[Saved data entries]
━━━━━━

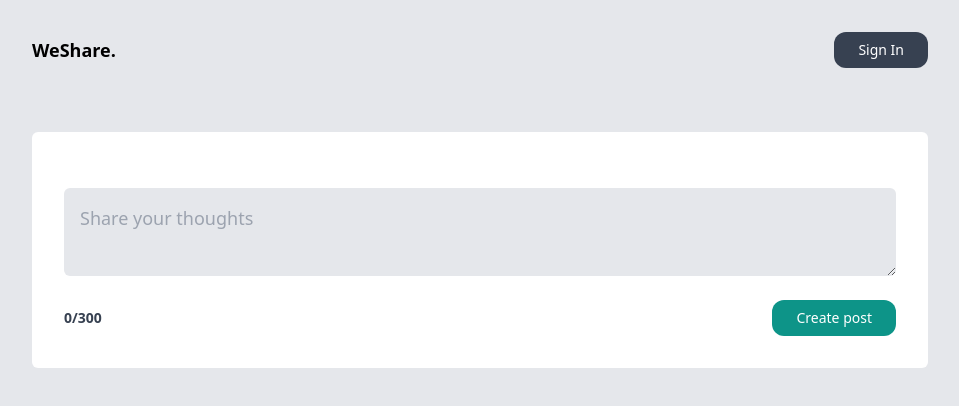
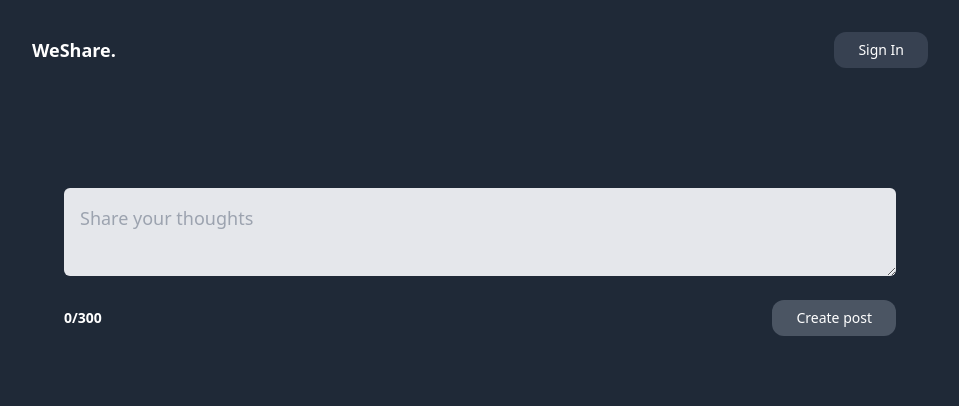
Before and after one commit to gid-ctrl/weshare, a Next.js app: page / in a window 1280 px wide. Shown: the top 406 px of the page, without its empty margins (160-1119 px from the left). Built offline with nearby package versions, Linux system fonts and the light colour scheme; no server answers.

Commit message:
console.log issue resolved

```diff
--- a/app/auth/nav.tsx
+++ b/app/auth/nav.tsx
@@ -10,7 +10,7 @@ export default async function Nav () {
     return (
         <nav className="flex justify-between items-center py-8 ">
           <Link href={"/"}>
-            <h1 className="font-bold text-lg">WeShare.</h1>
+            <h1 className="font-bold text-lg text-white">WeShare.</h1>
           </Link>
           <ul className="flex items-center gap-6"></ul>
           {!session?.user && <Login />}
--- a/app/components/addPosts.tsx
+++ b/app/components/addPosts.tsx
@@ -3,6 +3,7 @@
 import { useState } from "react";
 import { useMutation, useQueryClient } from "@tanstack/react-query";
 import axios from "axios"
+
 
 
 export default function CreatePost() {
@@ -13,9 +14,8 @@ export default function CreatePost() {
   //Create a post
   // Here I am trying to get an API to send data to
  const {mutate} = useMutation(
-  async (title) => await axios.post("/api/posts/addPosts", {title})
+  async (title: string) => await axios.post("/api/posts/addPosts", {title})
   )
-
   // initially (e) stated that it is declared but never used. Had to sepecify that this was a FORM EVENT
   const submitPost = async (e:React.FormEvent) => {
     e.preventDefault()
@@ -25,7 +25,7 @@ export default function CreatePost() {
 
 
       return (
-      <form onSubmit={submitPost} className="bg-white my-8 p-8 rounded-md ">
+      <form onSubmit={submitPost} className="bg-gray my-8 p-8 rounded-md ">
         <div className="flex flex-col my-4">
           <textarea
             onChange={(e) => setTitle(e.target.value)}
@@ -38,12 +38,12 @@ export default function CreatePost() {
         <div className=" flex items-center justify-between gap-2">
           <p
             className={`font-bold text-sm ${
-              title.length > 300 ? "text-red-700" : "text-gray-700"
+              title.length > 300 ? "text-red-700" : "text-white"
             } `}
           >{`${title.length}/300`}</p>
           <button
             disabled={isDisabled}
-            className="text-sm bg-teal-600 text-white py-2 px-6 rounded-xl disabled:opacity-25"
+            className="text-sm bg-gray-600 text-white py-2 px-6 rounded-xl disabled:opacity-25"
             type="submit"
           >
             Create post
--- a/app/layout.tsx
+++ b/app/layout.tsx
@@ -11,7 +11,7 @@ export default function RootLayout({ children }) {
         head.jsx. Find out more at https://beta.nextjs.org/docs/api-reference/file-conventions/head
       */}
       <head />
-      <body className='mx-4 md:mx-48 xl:mx96 bg-gray-200'>
+      <body className='mx-4 md:mx-48 xl:mx96 bg-gray-800'>
         <QueryWrapper>
             <Nav />
             {children}
--- /dev/null
+++ b/pages/api/posts/addPosts/index.ts
@@ -0,0 +1,16 @@
+import type { NextApiRequest, NextApiResponse } from "next";
+import { getServerSession } from "next-auth/next";
+import { authOptions } from "../../auth/[...nextauth]";
+
+export default async function handler(
+    req: NextApiRequest,
+    res: NextApiResponse
+    ) {
+
+    if(req.method === "POST"){
+        const session = await getServerSession(req,res, authOptions)
+        if (!session)
+        return res.status(401).json({mesage: "Please sign in"})
+    console.log("fetch working",req.body)
+}
+}
--- a/pages/api/posts/addposts.tsx
+++ /dev/null
@@ -1,16 +0,0 @@
-import type { NextApiRequest, NextApiResponse } from "next";
-import { getServerSession } from "next-auth/next";
-import { authOptions } from "../auth/[...nextauth]";
-
-export default async function handler(
-    req: NextApiRequest,
-    res: NextApiResponse
-) {
-    if(req.method === "POST"){
-        const session = await getServerSession(req,res, authOptions)
-        if (!session)
-        return res.status(401).json({mesage: "Please sign in"})
-
-        console.log(req.body)
-    }
-}
```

━━━━━━

What the task asks. Wherever the string "async" occurs in the records above, copy that line.

Output below.
@@ -10,7 +10,7 @@ export default async function Nav () {
-  async (title) => await axios.post("/api/posts/addPosts", {title})
+  async (title: string) => await axios.post("/api/posts/addPosts", {title})
   const submitPost = async (e:React.FormEvent) => {
+export default async function handler(
-export default async function handler(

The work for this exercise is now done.